The new Product Quality Analytics system is being used by Toyota's Technical Information & Diagnostics Group and was built largely in response to the crisis stemming from a massive product recall last year.
The system provides a common view of six years' worth of product and quality data from multiple internal systems across the company.
It allows Toyota's quality engineers to search through, drill down, mash up and analyze data from sources as disparate as its vehicle configuration system, customer call centers, warranty claims system, customer mediation group and service centers.
The system supports both structured and unstructured data, a search-engine-like interface, and filters that allow users to view product quality data in a manner that was not previously possible, said Tom Trisdale, manager of Toyota's Technical Information & Diagnostics Group. The group is part of Toyota's product quality and support organization.
"The great thing is, everything is available from one source," Trisdale said, detailing the project during a session at the Gartner Business Intelligence conference held here this week.
"We can have results very quickly," ensuring significant productivity gains, he said.
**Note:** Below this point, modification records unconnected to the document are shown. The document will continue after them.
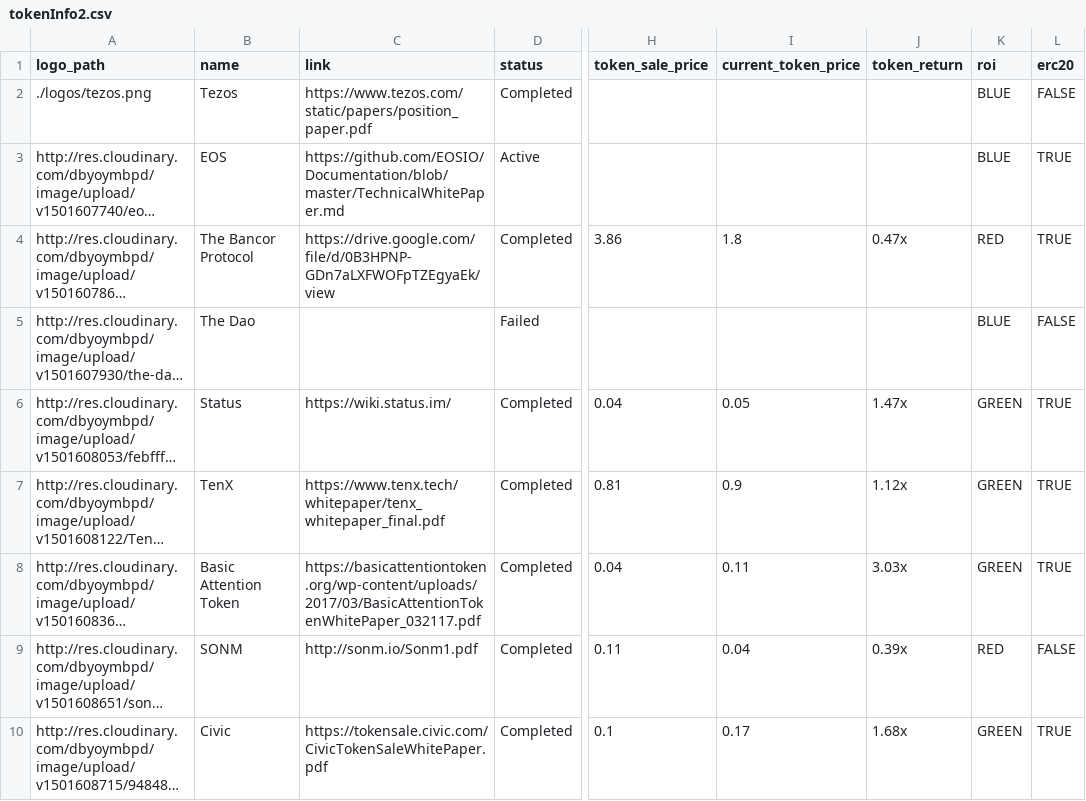
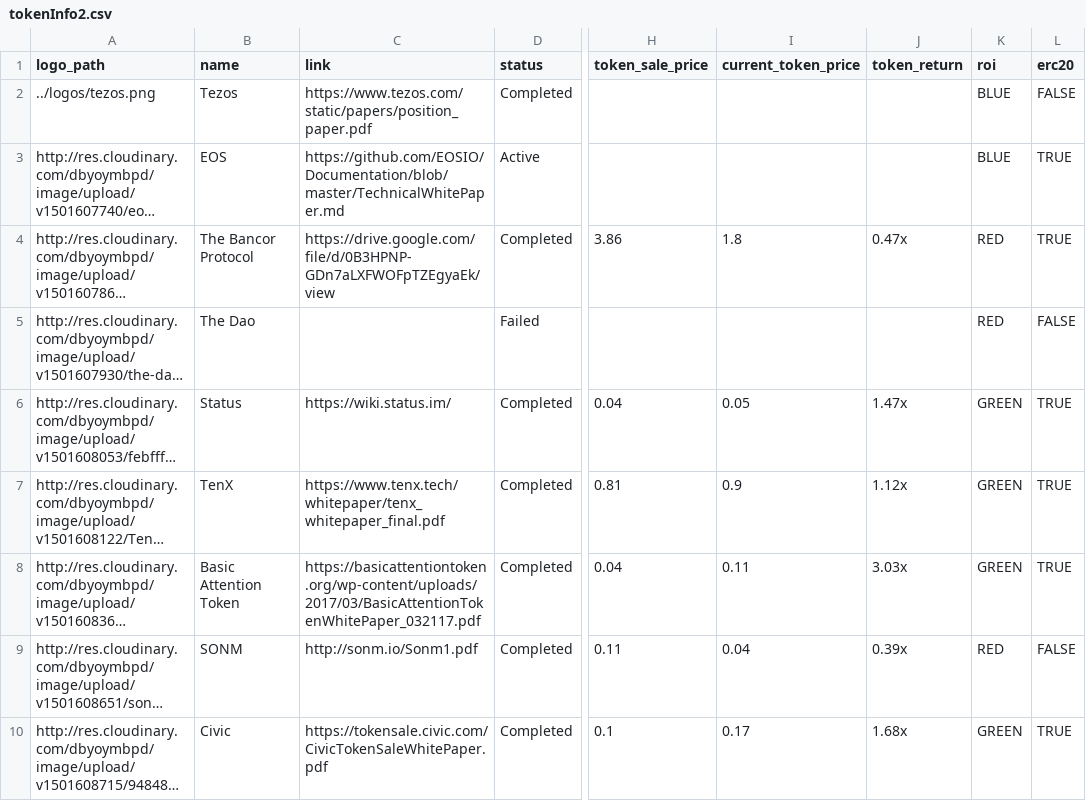
Before and after one commit to inkymaze/tokenICO, a CSV file: tokenInfo2.csv, drawn as a sheet; only a part is shown, gaps mark what is left out; long unchanged cells end in …; the diff names each change by its address in the sheet, - before the commit and + after, or states it on an @@ line.

Commit message:
fill bubble hover with image logo

```diff
--- a/tokenInfo2.csv
+++ b/tokenInfo2.csv
-A2 (logo_path): ./logos/tezos.png
+A2 (logo_path): ../logos/tezos.png
-K5 (roi): BLUE
+K5 (roi): RED
```
Also changed, not shown: 1 other file.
Importantly, the system allows its quality engineers to filter, visualize and explore multiple years' worth of quality data for patterns that they wouldn't even have known to look for previously.
The system was developed in partnership with Toyota's IT organization at a time when business groups in many companies are increasingly taking the lead on such efforts.
For instance, in a recent survey of 575 BI professionals by software vendor LogiXML, more than half said they were dissatisfied with IT's ability to deliver business intelligence functionality. More than one in four respondents said their organizations did not have the IT staff needed to deliver BI functionality.
In Toyota's case, a couple of factors contributed to the successful partnership, said Mike Burkes, manager of the automaker's information management group. One was technology.
Toyota's IT group was able to deliver the BI system much faster than it would have been able to normally, by taking advantage of technology from Endeca, Burkes said.
Endeca's software allows users to quickly and easily search for, view and analyze data from multiple enterprise data repositories. It allows users to design reports and dashboards in minutes using both structured and unstructured data from numerous sources.
The software can be implemented in a fraction of the time it would take to develop a BI system with similar capabilities -- a factor that has led to the explosive growth of companies such as Endeca and rivals such as QlikView.
In several cases, the groups deploying BI systems based on such technologies are the business units. Contrary to common perceptions, IT is involved in a vast majority of such efforts, said Donald Farmer, former Microsoft BI guru and an advocate at QlikView.
However, in a growing number of cases, IT's role is more about providing and governing the data that feeds BI systems, rather than building out the BI system, he said. "They have become the providers of information," rather than developers of BI systems, in a growing number of instances, Farmer said.
In Toyota's case, the IT group was able to play a more direct role. Endeca's Latitude software allowed Toyota's IT department to deliver the BI capability that its quality group was looking for much more quickly than it would have been able to otherwise, Burkes said. "We have never delivered anything in less than 12 months," he said.
Another factor that contributed to the success of the project was the effort that both sides put into explaining and understanding business requirements, managing expectations and establishing trust, Burkes said.
Almost 45% of the time and budget on the project was spent on improving data quality to ensure that the data being used by the BI system was as useful and consistent as possible.
"We were able to do this because we had both business and IT saying, 'We want this,' " Burkes said.
Jaikumar Vijayan covers data security and privacy issues, financial services security and e-voting for Computerworld. Follow Jaikumar on Twitter at @jaivijayan or subscribe to Jaikumar's RSS feed . His e-mail address is email@example.com.